Texas veteran awarded Bronze Star for Vietnam service
July 26, 2013
CAMP MABRY, Texas (July 26, 2013) -- In the winter of 1967, a young draftee, only recently graduated from high school, completed Army basic training and received orders to fight overseas in the burgeoning Vietnam conflict. His yearlong service there, punctuated by combat, tragedy, and acts of bravery, would go unrecognized for almost half a century. Fast forward to July 12, 2013, when Sgt. Jimmie S. Salazar of the 4th Battalion, 47th Infantry Regiment, 9th Infantry Division, received the fifth highest combat decoration for an American service member in a ceremony at Camp Mabry in Austin, Texas.
"It's finally here, and I'm glad," said Salazar, who served as a rifleman and squad leader with Company C in Vietnam. "I was just worried I wasn't going to get it before I died."
Forty-five years after leaving the jungle where he "consistently displayed exceptional performance with rapid assessments and solutions against determined hostile fighters," as noted in the citation, Salazar was more than ready to receive his Bronze Star medal. In attendance at the ceremony were members of his family, fellow Vietnam veterans, and key leaders from within the Texas Military Forces, including the Texas Army National Guard Commander, Major Gen. William Smith, who pinned Salazar's medal during the ceremony.
"I'm just glad that everybody turned up, especially my nephews who are in the service right now," said Salazar. "I've got one getting ready to deploy to Afghanistan and one just got back. I'm really happy to see them serve their country the way I did."
The Bronze Star decoration, established in 1944, is awarded for distinguishing service marked by heroic or meritorious achievements. For Salazar, this meant taking care of his Soldiers and being ready for what the mission required of him.
"During basic training they informed us of where we were going so we were all ready," Salazar said. "You couldn't do anything about it but be ready. I just played it day by day."
Salazar's Bronze Star Medal marks the fourth such award presented among the 12 surviving members of his original team from his 40-man team.
"My platoon leader put in the Bronze star recommendation back in September of 67 and then he got transferred out to another unit," said Salazar. "The paperwork just fell through the cracks and everyone just forgot about it until about 12 years ago during a company reunion. We were talking about medals that we had gotten and he told us that he had put all in because there were only 12 of us originals left and he put all 12 of us in for the medal.
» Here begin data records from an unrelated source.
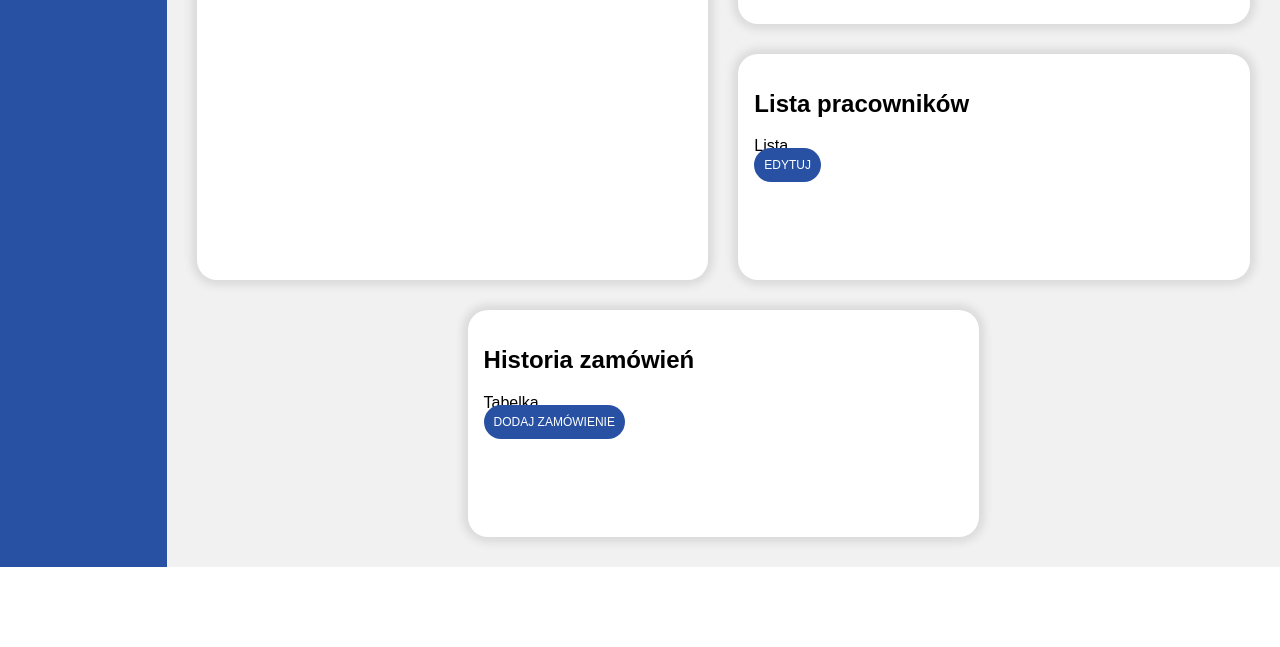
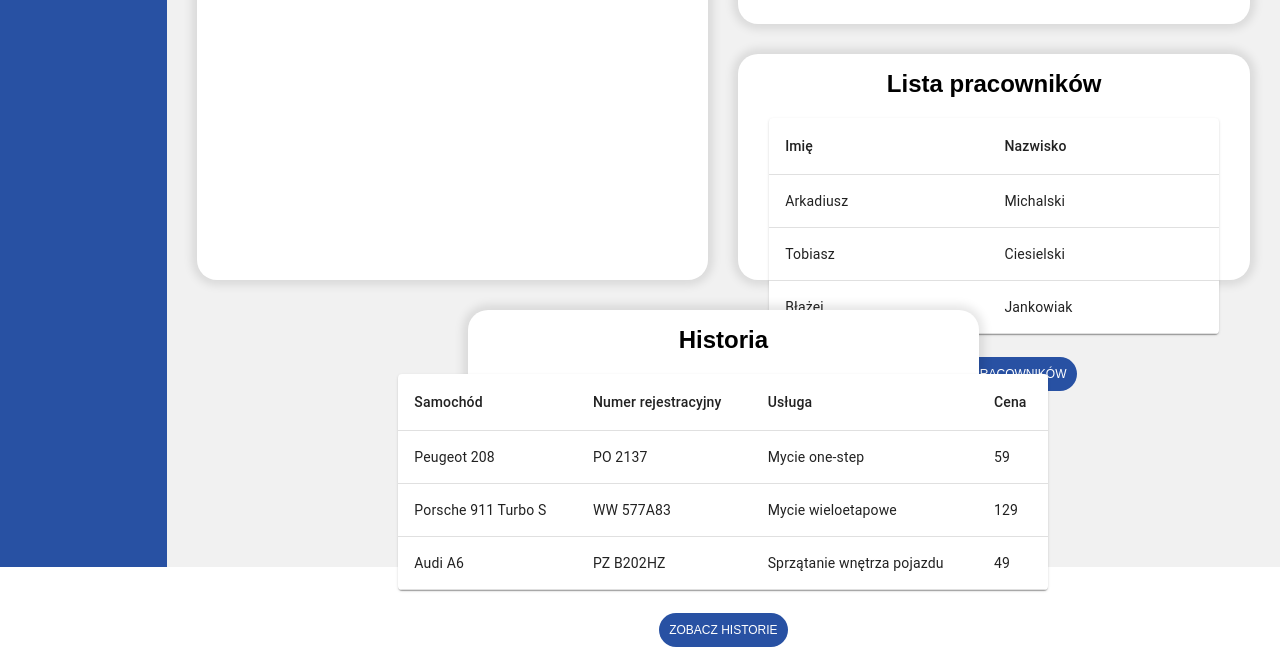
Before and after one commit to Erquer/auto-detailing-app, a React (Create React App) app in the folder frontend/: page / in a window 1280 px wide. Shown: the part 233-880 px from the top of the page. Before the commit the page ends 800 px from the top, so only its background shows below. Built offline with nearby package versions, Linux system fonts and the light colour scheme.

Commit message:
add orders and workers table quick quick qucik

```diff
--- /dev/null
+++ b/frontend/src/components/app-container/dashboard/Orders/Orders.styled.ts
@@ -0,0 +1,9 @@
+import styled from "styled-components";
+
+export const StyledOrders = styled.div`
+  position: relative;
+  display: flex;
+  justify-content: center;
+  align-items: center;
+  flex-direction: column;
+`;
--- a/frontend/src/components/app-container/dashboard/Orders/Orders.tsx
+++ b/frontend/src/components/app-container/dashboard/Orders/Orders.tsx
@@ -1,12 +1,85 @@
-import React from "react";
+import React, { useState } from "react";
+import { makeStyles } from '@material-ui/core/styles';
+import Table from '@material-ui/core/Table';
+import TableBody from '@material-ui/core/TableBody';
+import TableCell from '@material-ui/core/TableCell';
+import TableContainer from '@material-ui/core/TableContainer';
+import TableHead from '@material-ui/core/TableHead';
+import TableRow from '@material-ui/core/TableRow';
+import Paper from '@material-ui/core/Paper';
 import Button from "../../../Button/Button";
+import { StyledHeading } from "../Calendar/Calendar.styled";
+import { StyledOrders } from "./Orders.styled";
 
-const Orders = () => (
-  <div>
-    <h2>Historia zamówień</h2>
-    <div>Tabelka</div>
-    <Button innerText="DODAJ ZAMÓWIENIE" to="/orders" />
-  </div>
-);
+
+const useStyles = makeStyles({
+  table: {
+    minWidth: 650,
+    maxHeight: '50px',
+    overflow: 'auto'
+  },
+})
+
+const ordersData = [
+  {
+    carModel: "Peugeot 208",
+    registrationNumber: "PO 2137",
+    nameOfService: "Mycie one-step",
+    price: "59",
+
+  },
+  {
+    carModel: "Porsche 911 Turbo S",
+    registrationNumber: "WW 577A83",
+    nameOfService: "Mycie wieloetapowe",
+    price: "129",
+
+  },
+  {
+    carModel: "Audi A6",
+    registrationNumber: "PZ B202HZ",
+    nameOfService: "Sprzątanie wnętrza pojazdu",
+    price: "49",
+
+  },
+];
+
+const Orders = () => {
+
+  const classes = useStyles();
+
+  return (
+    <StyledOrders>
+      <StyledHeading>Historia</StyledHeading>
+      <div>
+        <TableContainer component={Paper}>
+      <Table className={classes.table} aria-label="simple table">
+        <TableHead>
+          <TableRow>
+            <TableCell>Samochód</TableCell>
+            <TableCell>Numer rejestracyjny</TableCell>
+            <TableCell>Usługa</TableCell>
+            <TableCell>Cena</TableCell>
+          </TableRow>
+        </TableHead>
+        <TableBody>
+          {ordersData.map((order) => (
+            <TableRow>
+              <TableCell>{order.carModel}</TableCell>
+              <TableCell>{order.registrationNumber}</TableCell>
+              <TableCell>{order.nameOfService}</TableCell>
+              <TableCell>{order.price}</TableCell>
+            </TableRow>
+          ))}
+        </TableBody>
+      </Table>
+    </TableContainer>
+      </div>
+      <div style={{ marginTop: "30px" }}>
+        <Button innerText="ZOBACZ HISTORIE" to="/orders" />
+      </div>
+    </StyledOrders>
+  );
+};
 
 export default Orders;
--- /dev/null
+++ b/frontend/src/components/app-container/dashboard/Workers/Workers.styled.ts
@@ -0,0 +1,9 @@
+import styled from "styled-components";
+
+export const StyledWorkers = styled.div`
+  position: relative;
+  display: flex;
+  justify-content: center;
+  align-items: center;
+  flex-direction: column;
+`;
--- a/frontend/src/components/app-container/dashboard/Workers/Workers.tsx
+++ b/frontend/src/components/app-container/dashboard/Workers/Workers.tsx
@@ -1,12 +1,71 @@
-import React from "react";
+import React, { useState } from "react";
+import { makeStyles } from '@material-ui/core/styles';
+import Table from '@material-ui/core/Table';
+import TableBody from '@material-ui/core/TableBody';
+import TableCell from '@material-ui/core/TableCell';
+import TableContainer from '@material-ui/core/TableContainer';
+import TableHead from '@material-ui/core/TableHead';
+import TableRow from '@material-ui/core/TableRow';
+import Paper from '@material-ui/core/Paper';
 import Button from "../../../Button/Button";
+import { StyledHeading } from "../Calendar/Calendar.styled";
+import { StyledWorkers } from "./Workers.styled";
 
-const Workers = () => (
-  <div>
-    <h2>Lista pracowników</h2>
-    <div>Lista</div>
-    <Button innerText="EDYTUJ" to="/workers" />
-  </div>
-);
+const useStyles = makeStyles({
+  table: {
+    minWidth: 450,
+    maxHeight: '150px',
+    overflow: 'auto'
+  },
+})
+
+const workersData = [
+  {
+    name: "Arkadiusz",
+    surname: "Michalski",
+  },
+  {
+    name: "Tobiasz",
+    surname: "Ciesielski",
+  },
+  {
+    name: "Błażej",
+    surname: "Jankowiak",
+  },
+];
+
+const Workers = () => {
+
+  const classes = useStyles();
+
+  return (
+    <StyledWorkers>
+      <StyledHeading>Lista pracowników</StyledHeading>
+      <div>
+        <TableContainer component={Paper}>
+      <Table className={classes.table} aria-label="simple table">
+        <TableHead>
+          <TableRow>
+          <TableCell>Imię</TableCell>
+            <TableCell>Nazwisko</TableCell>
+          </TableRow>
+        </TableHead>
+        <TableBody>
+          {workersData.map((worker) => (
+            <TableRow>
+              <TableCell>{worker.name}</TableCell>
+              <TableCell>{worker.surname}</TableCell>
+            </TableRow>
+          ))}
+        </TableBody>
+      </Table>
+    </TableContainer>
+      </div>
+      <div style={{ marginTop: "30px" }}>
+        <Button innerText="EDYTUJ PRACOWNIKÓW" to="/workers" />
+      </div>
+    </StyledWorkers>
+  );
+};
 
 export default Workers;
```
He started digging up this paperwork and finally he came across the orders that he had turned in. From then on, it took about three years to get the medals."
Supporting him throughout the ordeal was U.S. Congressman Lamar Smith, from Texas' 21st district.
"We were most happy to help him verify the various documents that we needed to so that he would get his bronze star medal, which is clearly overdue, but well-deserved," said Smith. "We're just happy to be a part of the process."
This process, thankfully, is now complete for Salazar, who will continue to enjoy his retirement with his wife Mary in their Blanco County home.